Source data ::
BEGIN
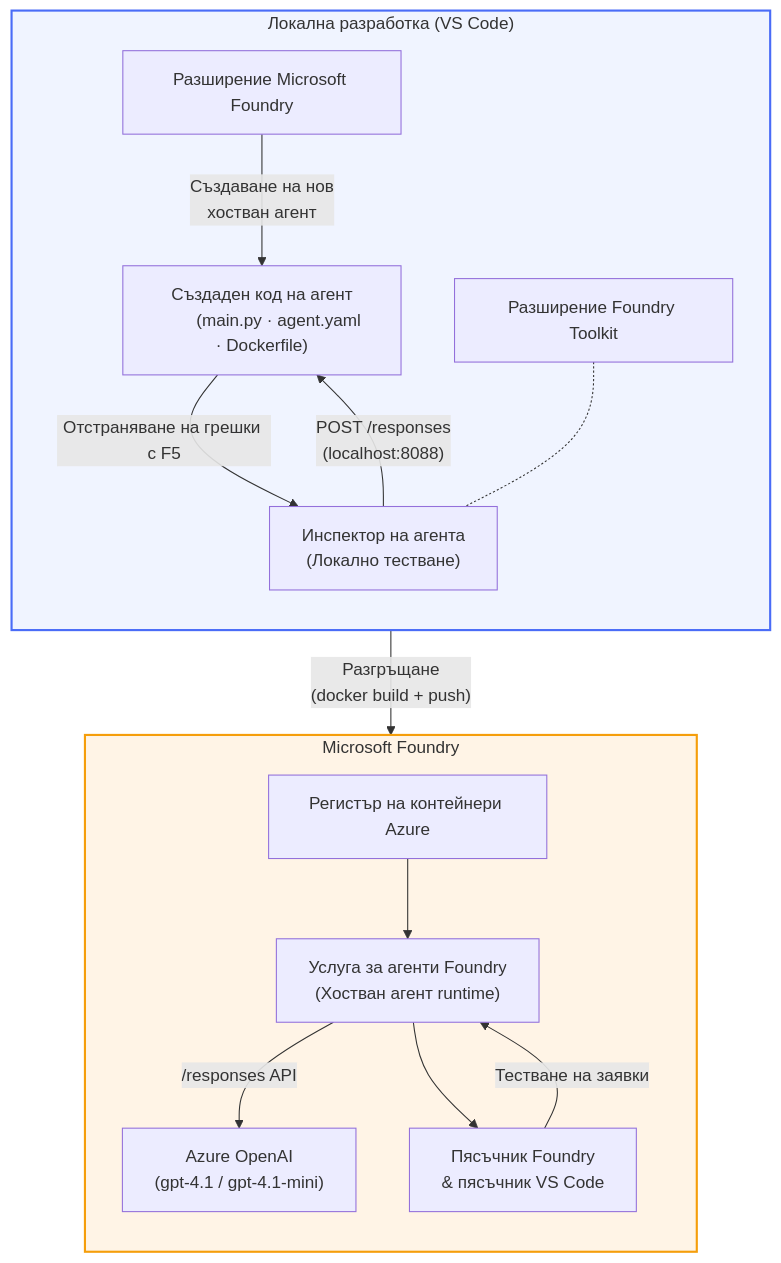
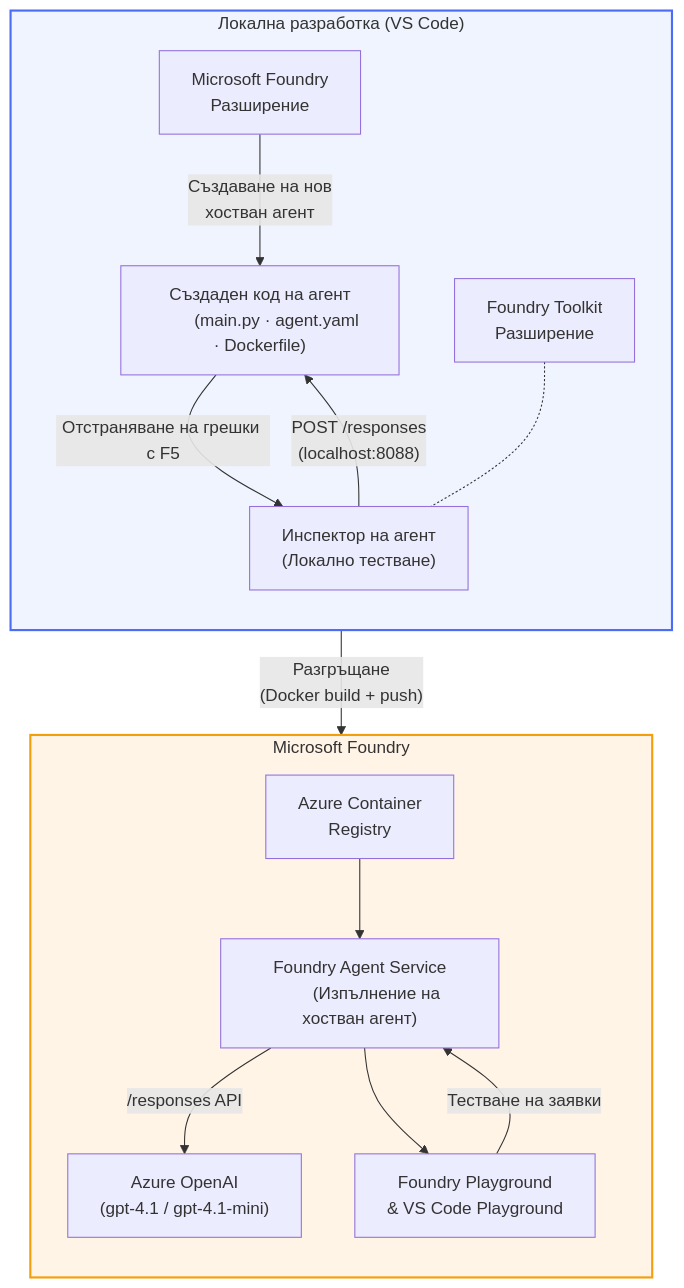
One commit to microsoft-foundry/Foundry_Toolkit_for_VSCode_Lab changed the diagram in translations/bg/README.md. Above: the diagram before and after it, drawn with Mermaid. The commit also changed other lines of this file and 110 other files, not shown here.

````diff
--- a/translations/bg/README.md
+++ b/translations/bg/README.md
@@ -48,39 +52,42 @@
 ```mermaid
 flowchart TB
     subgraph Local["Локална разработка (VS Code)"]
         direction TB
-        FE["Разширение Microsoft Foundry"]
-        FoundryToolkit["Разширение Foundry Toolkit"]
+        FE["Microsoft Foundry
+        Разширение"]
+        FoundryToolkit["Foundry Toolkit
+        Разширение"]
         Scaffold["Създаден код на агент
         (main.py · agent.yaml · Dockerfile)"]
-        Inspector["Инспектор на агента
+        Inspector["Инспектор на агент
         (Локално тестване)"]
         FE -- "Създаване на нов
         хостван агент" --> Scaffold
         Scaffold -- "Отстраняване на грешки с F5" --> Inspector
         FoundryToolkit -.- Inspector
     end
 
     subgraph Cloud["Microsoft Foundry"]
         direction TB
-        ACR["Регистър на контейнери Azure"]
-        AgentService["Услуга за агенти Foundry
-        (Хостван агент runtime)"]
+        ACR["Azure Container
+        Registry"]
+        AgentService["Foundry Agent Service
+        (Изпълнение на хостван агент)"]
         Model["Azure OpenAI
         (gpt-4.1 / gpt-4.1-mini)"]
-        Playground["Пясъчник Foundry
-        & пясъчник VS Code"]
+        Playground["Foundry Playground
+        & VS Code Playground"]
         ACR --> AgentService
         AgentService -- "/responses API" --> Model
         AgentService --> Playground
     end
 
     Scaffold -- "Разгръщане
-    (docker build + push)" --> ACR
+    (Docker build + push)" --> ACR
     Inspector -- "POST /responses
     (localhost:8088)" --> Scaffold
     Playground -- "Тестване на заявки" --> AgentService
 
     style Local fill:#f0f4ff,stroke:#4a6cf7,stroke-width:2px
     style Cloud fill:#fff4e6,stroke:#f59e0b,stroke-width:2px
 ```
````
END
Task prompt ::
What you give back must match the material above exactly, minus its pictures.

Output for this exercise ::
One commit to microsoft-foundry/Foundry_Toolkit_for_VSCode_Lab changed the diagram in translations/bg/README.md. Above: the diagram before and after it, drawn with Mermaid. The commit also changed other lines of this file and 110 other files, not shown here.

````diff
--- a/translations/bg/README.md
+++ b/translations/bg/README.md
@@ -48,39 +52,42 @@
 ```mermaid
 flowchart TB
     subgraph Local["Локална разработка (VS Code)"]
         direction TB
-        FE["Разширение Microsoft Foundry"]
-        FoundryToolkit["Разширение Foundry Toolkit"]
+        FE["Microsoft Foundry
+        Разширение"]
+        FoundryToolkit["Foundry Toolkit
+        Разширение"]
         Scaffold["Създаден код на агент
         (main.py · agent.yaml · Dockerfile)"]
-        Inspector["Инспектор на агента
+        Inspector["Инспектор на агент
         (Локално тестване)"]
         FE -- "Създаване на нов
         хостван агент" --> Scaffold
         Scaffold -- "Отстраняване на грешки с F5" --> Inspector
         FoundryToolkit -.- Inspector
     end
 
     subgraph Cloud["Microsoft Foundry"]
         direction TB
-        ACR["Регистър на контейнери Azure"]
-        AgentService["Услуга за агенти Foundry
-        (Хостван агент runtime)"]
+        ACR["Azure Container
+        Registry"]
+        AgentService["Foundry Agent Service
+        (Изпълнение на хостван агент)"]
         Model["Azure OpenAI
         (gpt-4.1 / gpt-4.1-mini)"]
-        Playground["Пясъчник Foundry
-        & пясъчник VS Code"]
+        Playground["Foundry Playground
+        & VS Code Playground"]
         ACR --> AgentService
         AgentService -- "/responses API" --> Model
         AgentService --> Playground
     end
 
     Scaffold -- "Разгръщане
-    (docker build + push)" --> ACR
+    (Docker build + push)" --> ACR
     Inspector -- "POST /responses
     (localhost:8088)" --> Scaffold
     Playground -- "Тестване на заявки" --> AgentService
 
     style Local fill:#f0f4ff,stroke:#4a6cf7,stroke-width:2px
     style Cloud fill:#fff4e6,stroke:#f59e0b,stroke-width:2px
 ```
````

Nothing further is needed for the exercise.